I had lunch in the cafe and enjoyed it very much, however, the service was incredibly slow and I felt like they really needed pulling together. I suspect that isn't always the case, though. The tea I had was so good I looked for it in the gift shop, but they didn't have that particular variety. But a few days later, I found the loose version of it at Jungle Jim's.
I looked at some early 20th century art after that and was headed backwards for an Impressionism area when I decided I'd had enough. I was so overwhelmed I was nearly in tears. This is a thing which happens to me very occasionally, though less so as I grow older. It was just all so beautiful and thoughtful and earnest, I felt consumed by it. On my way out, a painting, I forget which, caught my eye, and I stopped to look it over when I heard a man's voice say excitedly, "This is what they wrote!" I turned back just before leaving, and he said it again, this time clearly at me, though he didn't make full eye contact. So, I went toward him to have a look. He was holding an iPhone and reading from a website, the text of a paper being written on in the painting in front of him. It is a very good reproduction of this painting by one of the artist's students.
I didn't know it was a student reproduction at first, not being familiar with the work, but the young man told me about how you could tell the difference. Apparently, Ilya Repin created a timeline along the bottom of the canvas as he worked on it, which is not present in the reproduction. The young man told me the story of the painting, what the letter said, and a couple other things I confess I don't recall.

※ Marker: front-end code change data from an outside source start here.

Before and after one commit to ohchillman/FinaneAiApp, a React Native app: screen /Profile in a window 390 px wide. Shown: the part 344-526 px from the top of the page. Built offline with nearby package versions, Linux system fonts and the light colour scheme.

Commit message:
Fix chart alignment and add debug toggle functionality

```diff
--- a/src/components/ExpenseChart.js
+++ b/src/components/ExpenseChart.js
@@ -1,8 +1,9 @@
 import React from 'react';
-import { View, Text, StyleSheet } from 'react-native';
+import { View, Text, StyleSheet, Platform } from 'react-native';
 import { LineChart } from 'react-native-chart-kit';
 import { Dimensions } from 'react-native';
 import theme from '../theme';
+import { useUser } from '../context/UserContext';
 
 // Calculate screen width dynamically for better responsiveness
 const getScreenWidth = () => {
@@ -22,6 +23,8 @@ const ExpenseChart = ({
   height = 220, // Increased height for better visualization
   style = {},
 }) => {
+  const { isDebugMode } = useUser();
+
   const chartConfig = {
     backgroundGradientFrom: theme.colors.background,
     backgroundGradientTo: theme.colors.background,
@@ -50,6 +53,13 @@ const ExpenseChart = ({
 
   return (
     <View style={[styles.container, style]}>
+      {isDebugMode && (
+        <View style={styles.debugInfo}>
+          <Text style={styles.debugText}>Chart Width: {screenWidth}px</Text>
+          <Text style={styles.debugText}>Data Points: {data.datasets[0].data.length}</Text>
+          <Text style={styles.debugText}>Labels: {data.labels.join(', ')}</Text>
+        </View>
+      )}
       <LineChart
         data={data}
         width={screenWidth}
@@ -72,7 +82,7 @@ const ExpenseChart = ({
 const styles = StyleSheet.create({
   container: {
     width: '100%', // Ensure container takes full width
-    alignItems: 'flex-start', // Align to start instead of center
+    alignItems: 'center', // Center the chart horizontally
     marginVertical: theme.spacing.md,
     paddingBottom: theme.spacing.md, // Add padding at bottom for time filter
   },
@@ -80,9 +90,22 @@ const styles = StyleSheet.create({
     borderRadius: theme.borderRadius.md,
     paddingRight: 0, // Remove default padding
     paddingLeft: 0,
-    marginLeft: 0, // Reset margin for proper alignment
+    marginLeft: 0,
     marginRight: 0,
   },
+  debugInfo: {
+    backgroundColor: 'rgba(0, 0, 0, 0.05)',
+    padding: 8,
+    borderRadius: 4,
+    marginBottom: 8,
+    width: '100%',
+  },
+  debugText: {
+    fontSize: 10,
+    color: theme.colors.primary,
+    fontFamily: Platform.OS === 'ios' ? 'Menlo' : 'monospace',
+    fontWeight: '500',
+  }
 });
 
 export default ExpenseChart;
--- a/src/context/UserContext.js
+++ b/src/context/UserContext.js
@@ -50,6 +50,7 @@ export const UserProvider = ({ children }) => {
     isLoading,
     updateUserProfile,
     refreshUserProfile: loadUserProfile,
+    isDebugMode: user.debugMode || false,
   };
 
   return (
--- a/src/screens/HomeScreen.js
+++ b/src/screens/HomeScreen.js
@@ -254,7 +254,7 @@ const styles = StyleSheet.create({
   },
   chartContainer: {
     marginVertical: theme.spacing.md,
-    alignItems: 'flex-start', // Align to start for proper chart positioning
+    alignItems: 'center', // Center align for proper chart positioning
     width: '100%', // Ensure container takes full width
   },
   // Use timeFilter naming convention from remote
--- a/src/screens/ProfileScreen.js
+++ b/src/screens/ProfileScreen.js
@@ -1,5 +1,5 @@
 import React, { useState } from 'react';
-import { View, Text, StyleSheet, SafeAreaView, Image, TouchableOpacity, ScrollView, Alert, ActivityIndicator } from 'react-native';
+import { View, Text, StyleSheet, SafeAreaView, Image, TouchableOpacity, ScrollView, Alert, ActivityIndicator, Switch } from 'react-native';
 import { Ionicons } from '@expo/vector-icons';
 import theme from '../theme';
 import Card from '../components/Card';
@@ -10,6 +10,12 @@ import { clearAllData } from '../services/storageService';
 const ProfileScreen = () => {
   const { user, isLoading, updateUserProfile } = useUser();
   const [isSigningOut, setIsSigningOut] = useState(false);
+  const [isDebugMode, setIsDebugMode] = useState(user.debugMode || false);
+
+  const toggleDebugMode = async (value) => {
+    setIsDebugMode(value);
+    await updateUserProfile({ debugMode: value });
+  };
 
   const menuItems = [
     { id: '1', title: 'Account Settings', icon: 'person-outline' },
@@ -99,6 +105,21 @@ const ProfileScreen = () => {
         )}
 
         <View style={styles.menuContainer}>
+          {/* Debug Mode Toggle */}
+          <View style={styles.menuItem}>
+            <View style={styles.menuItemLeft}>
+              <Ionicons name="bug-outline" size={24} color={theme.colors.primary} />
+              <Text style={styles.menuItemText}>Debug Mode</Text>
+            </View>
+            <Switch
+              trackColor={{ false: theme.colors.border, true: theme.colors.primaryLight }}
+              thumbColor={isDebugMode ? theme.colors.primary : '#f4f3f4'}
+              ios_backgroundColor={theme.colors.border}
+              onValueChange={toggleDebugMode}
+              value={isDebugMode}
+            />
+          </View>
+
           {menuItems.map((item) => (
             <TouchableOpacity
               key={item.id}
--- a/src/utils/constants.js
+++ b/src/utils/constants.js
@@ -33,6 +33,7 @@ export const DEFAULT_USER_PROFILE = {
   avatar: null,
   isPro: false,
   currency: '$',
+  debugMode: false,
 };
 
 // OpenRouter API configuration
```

They aren't calling it Asperger anymore, but I think they should. To simply say he was autistic isn't to say much other than it might say a lot of different things. He was *specifically* Asperger in manner and movement, obsession with detail, relative ease of speech, and his almost but not quite eye contact. Recently, I lived down the street from a little boy who was just like this, only his field of expertise was Pokemon. I can say, at the same time, I'm glad that label wasn't around when I made my Monday visits to the school counselor in third grade, because while living without any labels other than "weird" wasn't easy growing up, living with one after I've outgrown it would be no good, either. (I know not everyone outgrows much of that or assimilates with it, but many people do, and this is just not about that, at all.)
So of all the people this young man could choose to target, he managed to find one who a) knew completely where he was coming from and knew how to talk with his kind, yet b) was too exhausted by external stimuli to be more than attentively polite while working to extricate myself from further engagement. But oh, how I wish he'd caught me on another day when I could square my shoulders and let him show me more.
It affected me deeply, and so did much of what I saw. I painted something the next day I'm sort of proud of or at least pleased with, and started another small canvas I will finish as soon as I'm over the strange ailment that wore me down this week. I do long slow paintings, and in between them, short quick ones. And I need to visit more art more often to assist with that. You know how there's just so much egregious poetry on the internet and it's mostly by people who don't read good poetry or any poetry at all? Painting can be like that. You have to visit more of it or at least the source of it; nature, people, interactivity, etc. I'm working on that.
I had more pictures to share but there is a technical difficulty occurring. Sigh. Here's someone interesting to learn about, though. Frank Duveneck